* DIRECTIONS
Search the material for "generic" and copy each line in which it is found.

=== DATASET EXTRACT ===

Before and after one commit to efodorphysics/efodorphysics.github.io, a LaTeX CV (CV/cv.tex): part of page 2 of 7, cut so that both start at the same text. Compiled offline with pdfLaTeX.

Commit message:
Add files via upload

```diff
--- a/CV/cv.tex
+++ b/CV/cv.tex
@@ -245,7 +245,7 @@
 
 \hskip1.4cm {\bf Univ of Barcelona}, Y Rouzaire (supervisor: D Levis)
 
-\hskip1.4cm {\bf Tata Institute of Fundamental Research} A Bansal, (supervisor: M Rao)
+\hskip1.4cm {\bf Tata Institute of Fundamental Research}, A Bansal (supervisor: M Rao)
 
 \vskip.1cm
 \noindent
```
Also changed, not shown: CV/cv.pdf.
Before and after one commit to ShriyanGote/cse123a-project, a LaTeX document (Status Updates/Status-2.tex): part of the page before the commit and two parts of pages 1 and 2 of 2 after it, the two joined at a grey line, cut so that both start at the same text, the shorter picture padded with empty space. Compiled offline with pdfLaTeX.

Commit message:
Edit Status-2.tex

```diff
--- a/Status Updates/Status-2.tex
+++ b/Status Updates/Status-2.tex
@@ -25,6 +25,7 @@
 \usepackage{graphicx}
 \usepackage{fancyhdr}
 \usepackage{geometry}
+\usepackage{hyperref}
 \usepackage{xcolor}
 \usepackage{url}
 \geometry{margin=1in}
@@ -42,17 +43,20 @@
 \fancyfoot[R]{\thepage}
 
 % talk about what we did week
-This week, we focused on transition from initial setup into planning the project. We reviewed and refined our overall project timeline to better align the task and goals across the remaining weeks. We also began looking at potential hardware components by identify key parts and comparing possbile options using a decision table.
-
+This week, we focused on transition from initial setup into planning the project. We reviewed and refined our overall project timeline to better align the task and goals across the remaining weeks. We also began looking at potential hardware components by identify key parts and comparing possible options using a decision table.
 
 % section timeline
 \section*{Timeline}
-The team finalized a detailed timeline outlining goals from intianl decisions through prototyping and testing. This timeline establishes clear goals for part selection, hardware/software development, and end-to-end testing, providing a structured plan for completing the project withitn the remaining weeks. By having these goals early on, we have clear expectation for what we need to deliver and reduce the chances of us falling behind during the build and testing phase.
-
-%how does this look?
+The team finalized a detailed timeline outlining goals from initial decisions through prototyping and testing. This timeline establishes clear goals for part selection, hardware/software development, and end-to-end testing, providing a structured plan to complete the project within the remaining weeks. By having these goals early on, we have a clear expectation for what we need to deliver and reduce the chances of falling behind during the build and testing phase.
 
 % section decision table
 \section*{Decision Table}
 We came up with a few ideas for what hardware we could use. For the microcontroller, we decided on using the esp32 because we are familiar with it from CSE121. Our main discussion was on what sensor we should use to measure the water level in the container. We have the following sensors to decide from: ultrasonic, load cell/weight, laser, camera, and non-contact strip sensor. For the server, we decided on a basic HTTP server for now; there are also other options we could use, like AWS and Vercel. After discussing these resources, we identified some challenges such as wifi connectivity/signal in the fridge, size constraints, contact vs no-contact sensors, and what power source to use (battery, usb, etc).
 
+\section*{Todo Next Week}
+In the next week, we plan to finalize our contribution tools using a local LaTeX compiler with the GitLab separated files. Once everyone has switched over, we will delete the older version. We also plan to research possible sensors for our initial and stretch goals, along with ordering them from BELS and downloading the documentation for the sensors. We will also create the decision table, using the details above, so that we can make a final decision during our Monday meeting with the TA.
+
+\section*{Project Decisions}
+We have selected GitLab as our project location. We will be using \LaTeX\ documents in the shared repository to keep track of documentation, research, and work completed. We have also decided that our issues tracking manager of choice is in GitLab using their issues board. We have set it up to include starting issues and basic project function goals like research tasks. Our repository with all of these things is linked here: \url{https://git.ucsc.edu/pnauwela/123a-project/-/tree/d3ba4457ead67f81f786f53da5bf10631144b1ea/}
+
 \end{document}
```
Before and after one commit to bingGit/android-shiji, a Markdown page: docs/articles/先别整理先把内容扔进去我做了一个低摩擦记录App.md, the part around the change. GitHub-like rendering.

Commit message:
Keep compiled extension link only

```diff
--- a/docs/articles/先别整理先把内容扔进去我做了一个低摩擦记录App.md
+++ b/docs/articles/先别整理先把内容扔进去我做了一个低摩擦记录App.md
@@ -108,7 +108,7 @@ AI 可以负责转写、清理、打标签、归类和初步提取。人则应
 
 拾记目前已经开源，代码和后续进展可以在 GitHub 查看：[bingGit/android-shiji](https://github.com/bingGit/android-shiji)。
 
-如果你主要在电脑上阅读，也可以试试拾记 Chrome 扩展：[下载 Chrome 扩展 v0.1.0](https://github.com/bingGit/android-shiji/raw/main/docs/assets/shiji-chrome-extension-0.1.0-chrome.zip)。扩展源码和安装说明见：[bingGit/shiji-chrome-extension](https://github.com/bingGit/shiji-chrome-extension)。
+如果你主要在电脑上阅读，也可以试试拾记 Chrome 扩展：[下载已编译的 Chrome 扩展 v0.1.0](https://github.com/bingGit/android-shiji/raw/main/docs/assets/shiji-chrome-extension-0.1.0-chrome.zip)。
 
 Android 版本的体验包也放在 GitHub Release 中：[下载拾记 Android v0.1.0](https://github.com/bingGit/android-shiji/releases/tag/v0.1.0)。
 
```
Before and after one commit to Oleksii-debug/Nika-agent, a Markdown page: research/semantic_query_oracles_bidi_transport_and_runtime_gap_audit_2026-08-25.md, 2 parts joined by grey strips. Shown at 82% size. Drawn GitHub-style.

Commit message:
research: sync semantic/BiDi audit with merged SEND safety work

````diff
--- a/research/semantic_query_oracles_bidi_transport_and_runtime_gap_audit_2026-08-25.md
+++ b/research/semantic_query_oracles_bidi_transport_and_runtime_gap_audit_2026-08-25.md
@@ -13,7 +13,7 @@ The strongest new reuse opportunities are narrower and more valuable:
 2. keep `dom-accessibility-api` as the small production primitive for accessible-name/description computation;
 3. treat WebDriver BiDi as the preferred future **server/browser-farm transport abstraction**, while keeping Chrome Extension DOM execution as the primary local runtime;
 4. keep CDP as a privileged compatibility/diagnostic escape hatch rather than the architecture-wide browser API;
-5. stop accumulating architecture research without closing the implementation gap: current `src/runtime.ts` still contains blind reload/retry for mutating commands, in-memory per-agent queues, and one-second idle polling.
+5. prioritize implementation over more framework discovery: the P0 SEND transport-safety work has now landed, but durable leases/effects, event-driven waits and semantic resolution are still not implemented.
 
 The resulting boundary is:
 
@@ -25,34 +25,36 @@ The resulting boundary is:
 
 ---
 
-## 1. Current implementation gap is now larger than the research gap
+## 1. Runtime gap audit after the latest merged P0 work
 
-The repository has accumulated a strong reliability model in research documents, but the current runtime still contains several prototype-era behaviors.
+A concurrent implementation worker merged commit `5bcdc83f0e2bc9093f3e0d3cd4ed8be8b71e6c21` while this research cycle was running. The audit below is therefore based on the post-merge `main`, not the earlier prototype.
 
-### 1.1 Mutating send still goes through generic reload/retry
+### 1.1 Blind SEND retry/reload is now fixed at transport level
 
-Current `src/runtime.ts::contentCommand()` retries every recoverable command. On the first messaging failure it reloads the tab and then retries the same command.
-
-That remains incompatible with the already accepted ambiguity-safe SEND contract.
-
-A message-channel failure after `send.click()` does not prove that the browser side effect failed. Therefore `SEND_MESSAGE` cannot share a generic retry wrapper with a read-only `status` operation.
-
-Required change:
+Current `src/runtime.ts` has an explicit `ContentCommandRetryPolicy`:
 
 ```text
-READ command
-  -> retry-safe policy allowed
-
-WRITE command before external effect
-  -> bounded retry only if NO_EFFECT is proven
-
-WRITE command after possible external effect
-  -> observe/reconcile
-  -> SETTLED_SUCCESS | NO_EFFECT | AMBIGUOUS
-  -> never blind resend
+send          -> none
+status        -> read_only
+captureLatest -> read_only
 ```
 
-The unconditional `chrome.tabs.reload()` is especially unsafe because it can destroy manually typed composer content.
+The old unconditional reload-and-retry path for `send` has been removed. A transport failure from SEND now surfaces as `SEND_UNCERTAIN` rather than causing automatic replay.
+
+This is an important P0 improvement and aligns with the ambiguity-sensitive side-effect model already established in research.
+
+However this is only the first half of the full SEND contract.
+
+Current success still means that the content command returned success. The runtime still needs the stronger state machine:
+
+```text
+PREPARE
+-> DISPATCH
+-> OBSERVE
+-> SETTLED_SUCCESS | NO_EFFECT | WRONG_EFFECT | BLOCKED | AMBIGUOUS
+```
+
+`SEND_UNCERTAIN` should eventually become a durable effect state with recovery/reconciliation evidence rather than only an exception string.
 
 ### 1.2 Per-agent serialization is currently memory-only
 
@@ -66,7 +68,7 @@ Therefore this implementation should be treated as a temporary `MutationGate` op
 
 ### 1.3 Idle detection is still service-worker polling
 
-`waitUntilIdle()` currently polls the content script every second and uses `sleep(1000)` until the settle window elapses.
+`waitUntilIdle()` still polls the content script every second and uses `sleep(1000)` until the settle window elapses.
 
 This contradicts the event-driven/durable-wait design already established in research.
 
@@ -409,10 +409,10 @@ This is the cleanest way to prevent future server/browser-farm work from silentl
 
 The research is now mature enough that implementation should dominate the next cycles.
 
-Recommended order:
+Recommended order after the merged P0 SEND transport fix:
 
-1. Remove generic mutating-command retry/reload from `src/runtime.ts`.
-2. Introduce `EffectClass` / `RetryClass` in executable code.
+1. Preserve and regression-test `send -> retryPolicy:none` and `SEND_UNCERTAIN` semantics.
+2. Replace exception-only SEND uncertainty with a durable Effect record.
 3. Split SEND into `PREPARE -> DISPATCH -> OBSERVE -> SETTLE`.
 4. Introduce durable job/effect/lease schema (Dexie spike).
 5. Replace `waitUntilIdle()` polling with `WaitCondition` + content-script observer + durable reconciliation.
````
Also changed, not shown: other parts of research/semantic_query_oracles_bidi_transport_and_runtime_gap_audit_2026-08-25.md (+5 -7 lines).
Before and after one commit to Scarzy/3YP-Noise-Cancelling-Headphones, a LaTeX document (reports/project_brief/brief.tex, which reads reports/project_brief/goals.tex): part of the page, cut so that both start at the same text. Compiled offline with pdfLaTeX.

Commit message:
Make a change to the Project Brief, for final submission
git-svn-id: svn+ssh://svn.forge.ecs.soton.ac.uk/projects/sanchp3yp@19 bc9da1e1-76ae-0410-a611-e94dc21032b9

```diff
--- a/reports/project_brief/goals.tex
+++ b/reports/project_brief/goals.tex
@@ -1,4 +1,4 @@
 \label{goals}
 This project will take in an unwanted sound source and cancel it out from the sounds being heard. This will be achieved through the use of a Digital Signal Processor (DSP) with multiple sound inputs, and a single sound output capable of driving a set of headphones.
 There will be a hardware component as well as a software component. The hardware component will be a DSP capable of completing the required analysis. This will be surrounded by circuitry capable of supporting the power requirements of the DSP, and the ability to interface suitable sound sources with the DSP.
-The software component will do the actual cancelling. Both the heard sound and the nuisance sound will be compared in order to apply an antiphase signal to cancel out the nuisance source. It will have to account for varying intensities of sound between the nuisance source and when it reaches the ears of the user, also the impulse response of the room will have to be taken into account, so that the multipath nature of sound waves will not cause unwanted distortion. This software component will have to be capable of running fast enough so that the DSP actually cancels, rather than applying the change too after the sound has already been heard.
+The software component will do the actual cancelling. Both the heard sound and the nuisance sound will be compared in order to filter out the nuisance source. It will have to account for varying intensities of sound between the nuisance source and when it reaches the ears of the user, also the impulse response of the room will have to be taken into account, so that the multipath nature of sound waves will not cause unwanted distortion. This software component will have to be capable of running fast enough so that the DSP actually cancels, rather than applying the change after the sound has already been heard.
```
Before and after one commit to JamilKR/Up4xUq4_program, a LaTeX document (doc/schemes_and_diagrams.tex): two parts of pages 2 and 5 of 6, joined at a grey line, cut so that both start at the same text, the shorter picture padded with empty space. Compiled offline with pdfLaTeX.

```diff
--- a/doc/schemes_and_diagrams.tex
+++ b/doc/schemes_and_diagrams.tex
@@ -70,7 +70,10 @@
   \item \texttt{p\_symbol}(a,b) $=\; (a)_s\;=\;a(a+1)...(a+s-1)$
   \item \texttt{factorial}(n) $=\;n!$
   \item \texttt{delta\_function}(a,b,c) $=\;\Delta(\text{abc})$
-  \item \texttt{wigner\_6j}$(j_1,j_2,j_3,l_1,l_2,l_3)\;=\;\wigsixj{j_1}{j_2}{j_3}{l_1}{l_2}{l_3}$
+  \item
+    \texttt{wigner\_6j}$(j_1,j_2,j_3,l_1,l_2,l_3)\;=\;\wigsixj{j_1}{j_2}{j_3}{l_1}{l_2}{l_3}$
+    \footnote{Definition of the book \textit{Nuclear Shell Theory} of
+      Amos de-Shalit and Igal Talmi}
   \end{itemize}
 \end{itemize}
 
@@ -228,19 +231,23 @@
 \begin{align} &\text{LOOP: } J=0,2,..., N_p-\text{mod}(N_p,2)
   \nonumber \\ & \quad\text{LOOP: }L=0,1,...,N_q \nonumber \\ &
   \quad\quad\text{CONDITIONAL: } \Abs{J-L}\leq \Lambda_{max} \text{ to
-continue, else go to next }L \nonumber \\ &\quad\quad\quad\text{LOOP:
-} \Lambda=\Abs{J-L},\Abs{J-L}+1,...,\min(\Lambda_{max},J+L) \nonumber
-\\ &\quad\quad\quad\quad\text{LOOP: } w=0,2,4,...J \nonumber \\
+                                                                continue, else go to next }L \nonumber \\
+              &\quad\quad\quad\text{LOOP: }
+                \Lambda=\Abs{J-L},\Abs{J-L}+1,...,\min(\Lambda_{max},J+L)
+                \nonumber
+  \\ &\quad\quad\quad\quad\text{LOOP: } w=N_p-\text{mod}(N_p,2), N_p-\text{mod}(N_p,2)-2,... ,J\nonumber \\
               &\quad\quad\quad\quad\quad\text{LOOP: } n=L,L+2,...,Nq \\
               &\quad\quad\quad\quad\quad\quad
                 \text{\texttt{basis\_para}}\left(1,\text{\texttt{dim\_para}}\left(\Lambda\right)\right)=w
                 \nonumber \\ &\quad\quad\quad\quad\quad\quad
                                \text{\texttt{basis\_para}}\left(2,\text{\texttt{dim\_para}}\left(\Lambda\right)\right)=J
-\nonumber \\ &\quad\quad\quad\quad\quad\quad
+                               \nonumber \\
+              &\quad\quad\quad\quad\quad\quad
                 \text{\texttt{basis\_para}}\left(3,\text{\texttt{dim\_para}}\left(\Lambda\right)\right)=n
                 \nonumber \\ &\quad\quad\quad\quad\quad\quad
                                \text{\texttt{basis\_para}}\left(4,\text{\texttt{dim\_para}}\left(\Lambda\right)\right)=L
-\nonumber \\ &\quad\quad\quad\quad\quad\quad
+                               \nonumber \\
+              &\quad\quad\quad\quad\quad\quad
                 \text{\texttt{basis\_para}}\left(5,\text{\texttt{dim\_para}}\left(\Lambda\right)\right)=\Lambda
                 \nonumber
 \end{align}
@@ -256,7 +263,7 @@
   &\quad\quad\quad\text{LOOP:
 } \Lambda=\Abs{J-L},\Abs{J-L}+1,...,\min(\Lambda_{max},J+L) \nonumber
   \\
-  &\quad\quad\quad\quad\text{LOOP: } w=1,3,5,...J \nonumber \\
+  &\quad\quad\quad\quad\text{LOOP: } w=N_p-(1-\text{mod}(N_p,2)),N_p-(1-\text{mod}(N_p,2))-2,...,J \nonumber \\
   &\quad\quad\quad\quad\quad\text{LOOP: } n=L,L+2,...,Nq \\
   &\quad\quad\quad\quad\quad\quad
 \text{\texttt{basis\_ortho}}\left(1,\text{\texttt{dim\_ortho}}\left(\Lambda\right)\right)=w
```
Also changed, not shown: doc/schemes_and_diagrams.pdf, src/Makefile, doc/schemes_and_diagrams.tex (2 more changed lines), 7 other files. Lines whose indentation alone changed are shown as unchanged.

===

* OUTPUT OF THE EXERCISE
-### 1.1 Mutating send still goes through generic reload/retry
-A message-channel failure after `send.click()` does not prove that the browser side effect failed. Therefore `SEND_MESSAGE` cannot share a generic retry wrapper with a read-only `status` operation.
-1. Remove generic mutating-command retry/reload from `src/runtime.ts`.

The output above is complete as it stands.